*** Supplied information Section Begins ***

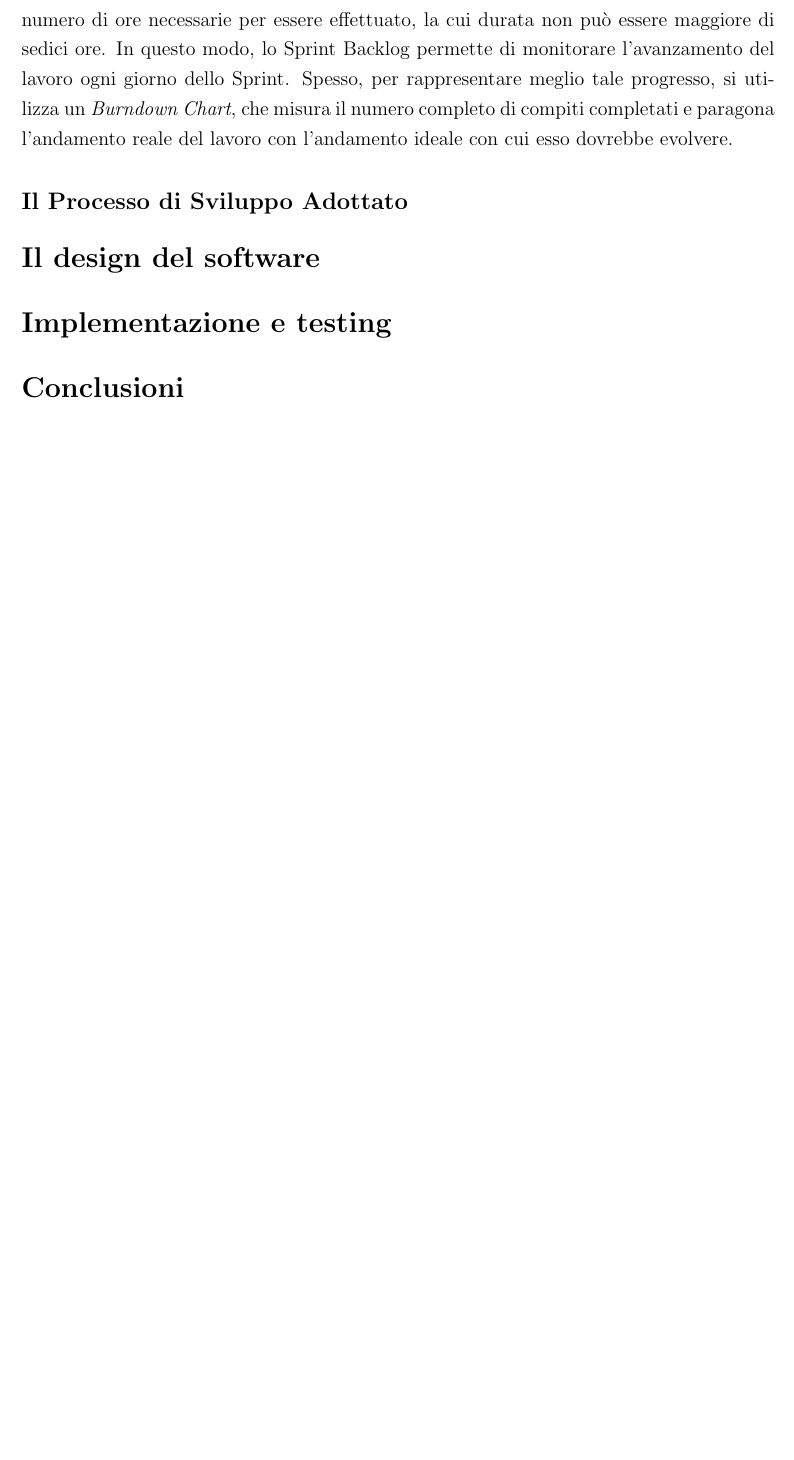
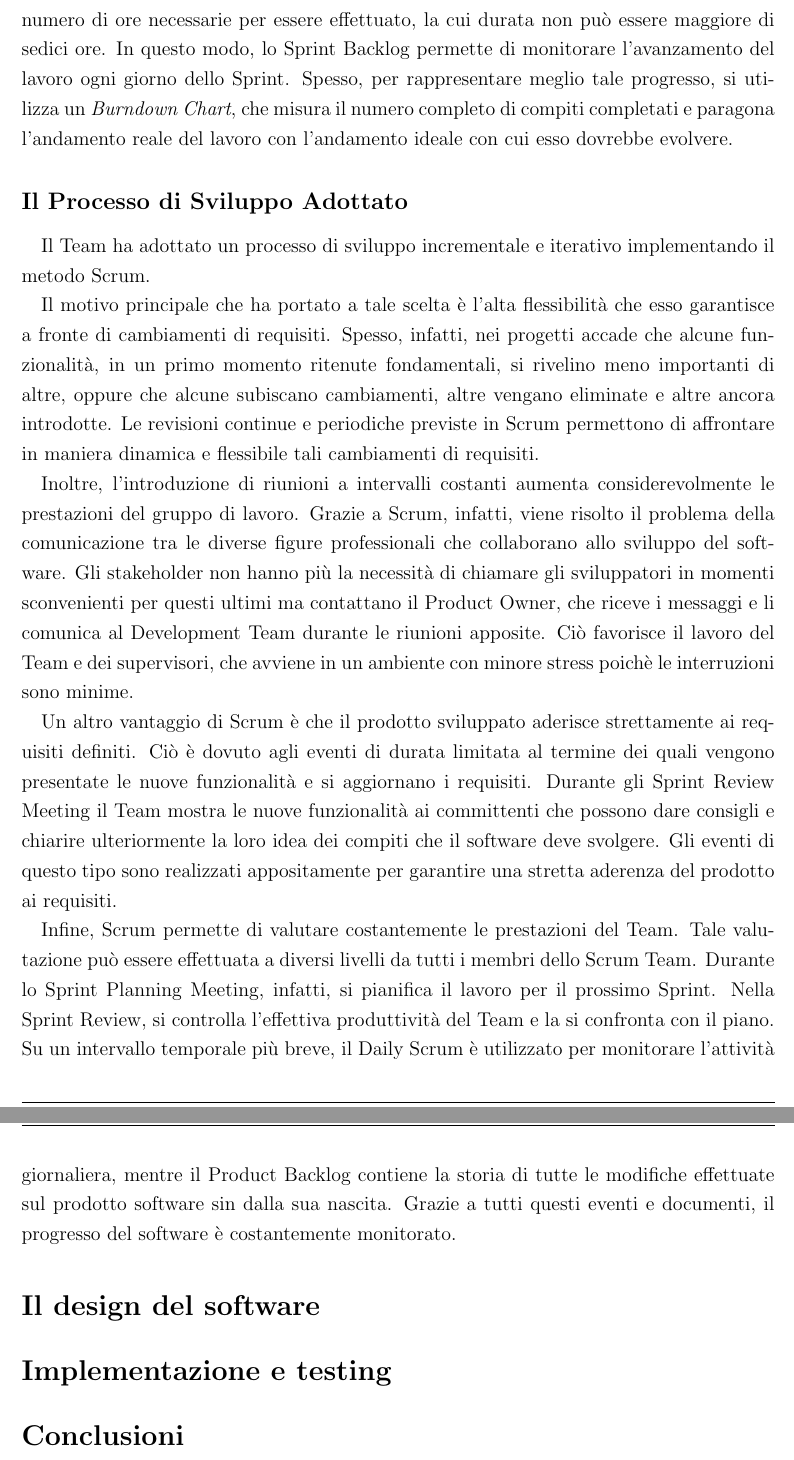
Before and after one commit to bonfa/tesi, a LaTeX thesis (francesco/thesis.tex, which reads francesco/beginningEnding/introITA.tex): part of page 18 of 69 before the commit and two parts of pages 18 and 19 of 70 after it, the two joined at a grey line, cut so that both start at the same text, the shorter picture padded with empty space. Compiled offline with pdfLaTeX; an older LaTeX class or package is replaced by its successor.

Commit message:
inserito "il processo di sviluppo adottato"

```diff
--- a/francesco/beginningEnding/introITA.tex
+++ b/francesco/beginningEnding/introITA.tex
@@ -297,6 +297,29 @@
 
 		\subsection*{Il Processo di Sviluppo Adottato}
 		\addcontentsline{toc}{subsection}{Il Processo di Sviluppo Adottato}
+			Il Team ha adottato un processo di sviluppo incrementale e iterativo implementando il metodo Scrum.
+
+			Il motivo principale che ha portato a tale scelta è l'alta flessibilità che esso garantisce a fronte di cambiamenti di requisiti.
+			Spesso, infatti, nei progetti accade che alcune funzionalità, in un primo momento ritenute fondamentali, si rivelino meno importanti di altre, oppure che alcune subiscano cambiamenti, altre vengano eliminate e altre ancora introdotte.
+			Le revisioni continue e periodiche previste in Scrum permettono di affrontare in maniera dinamica e flessibile tali cambiamenti di requisiti.
+
+			Inoltre, l'introduzione di riunioni a intervalli costanti aumenta considerevolmente le prestazioni del gruppo di lavoro.
+			Grazie a Scrum, infatti, viene risolto il problema della comunicazione tra le diverse figure professionali che collaborano allo sviluppo del software.
+			Gli stakeholder non hanno più la necessità di chiamare gli sviluppatori in momenti sconvenienti per questi ultimi ma contattano il Product Owner, che riceve i messaggi e li comunica al Development Team durante le riunioni apposite.
+			Ciò favorisce il lavoro del Team e dei supervisori, che avviene in un ambiente con minore stress poichè le interruzioni sono minime.
+
+			Un altro vantaggio di Scrum è che il prodotto sviluppato aderisce strettamente ai requisiti definiti.
+			Ciò è dovuto agli eventi di durata limitata al termine dei quali vengono presentate le nuove funzionalità e si aggiornano i requisiti.
+			Durante gli Sprint Review Meeting il Team mostra le nuove funzionalità ai committenti che possono dare consigli e chiarire ulteriormente la loro idea dei compiti che il software deve svolgere.
+			Gli eventi di questo tipo sono realizzati appositamente per garantire una stretta aderenza del prodotto ai requisiti.
+
+			Infine, Scrum permette di valutare costantemente le prestazioni del Team.
+			Tale valutazione può essere effettuata a diversi livelli da tutti i membri dello Scrum Team.
+			Durante lo Sprint Planning Meeting, infatti, si pianifica il lavoro per il prossimo Sprint.
+			Nella Sprint Review, si controlla l'effettiva produttività del Team e la si confronta con il piano.
+			Su un intervallo temporale più breve, il Daily Scrum è utilizzato per monitorare l'attività giornaliera, mentre il Product Backlog contiene la storia di tutte le modifiche effettuate sul prodotto software sin dalla sua nascita.
+			Grazie a tutti questi eventi e documenti, il progresso del software è costantemente monitorato.
+
 
 
 	\section*{Il design del software}
```
Also changed, not shown: francesco/thesis.pdf.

*** Supplied information Section Ends ***

◆ Instructions for the task ◆
Within the entries above, find every line where the string "Scrum" occurs, and copy it.

◆ Finished exercise ◆
+			Il Team ha adottato un processo di sviluppo incrementale e iterativo implementando il metodo Scrum.
+			Le revisioni continue e periodiche previste in Scrum permettono di affrontare in maniera dinamica e flessibile tali cambiamenti di requisiti.
+			Grazie a Scrum, infatti, viene risolto il problema della comunicazione tra le diverse figure professionali che collaborano allo sviluppo del software.
+			Un altro vantaggio di Scrum è che il prodotto sviluppato aderisce strettamente ai requisiti definiti.
+			Infine, Scrum permette di valutare costantemente le prestazioni del Team.
+			Tale valutazione può essere effettuata a diversi livelli da tutti i membri dello Scrum Team.
+			Su un intervallo temporale più breve, il Daily Scrum è utilizzato per monitorare l'attività giornaliera, mentre il Product Backlog contiene la storia di tutte le modifiche effettuate sul prodotto software sin dalla sua nascita.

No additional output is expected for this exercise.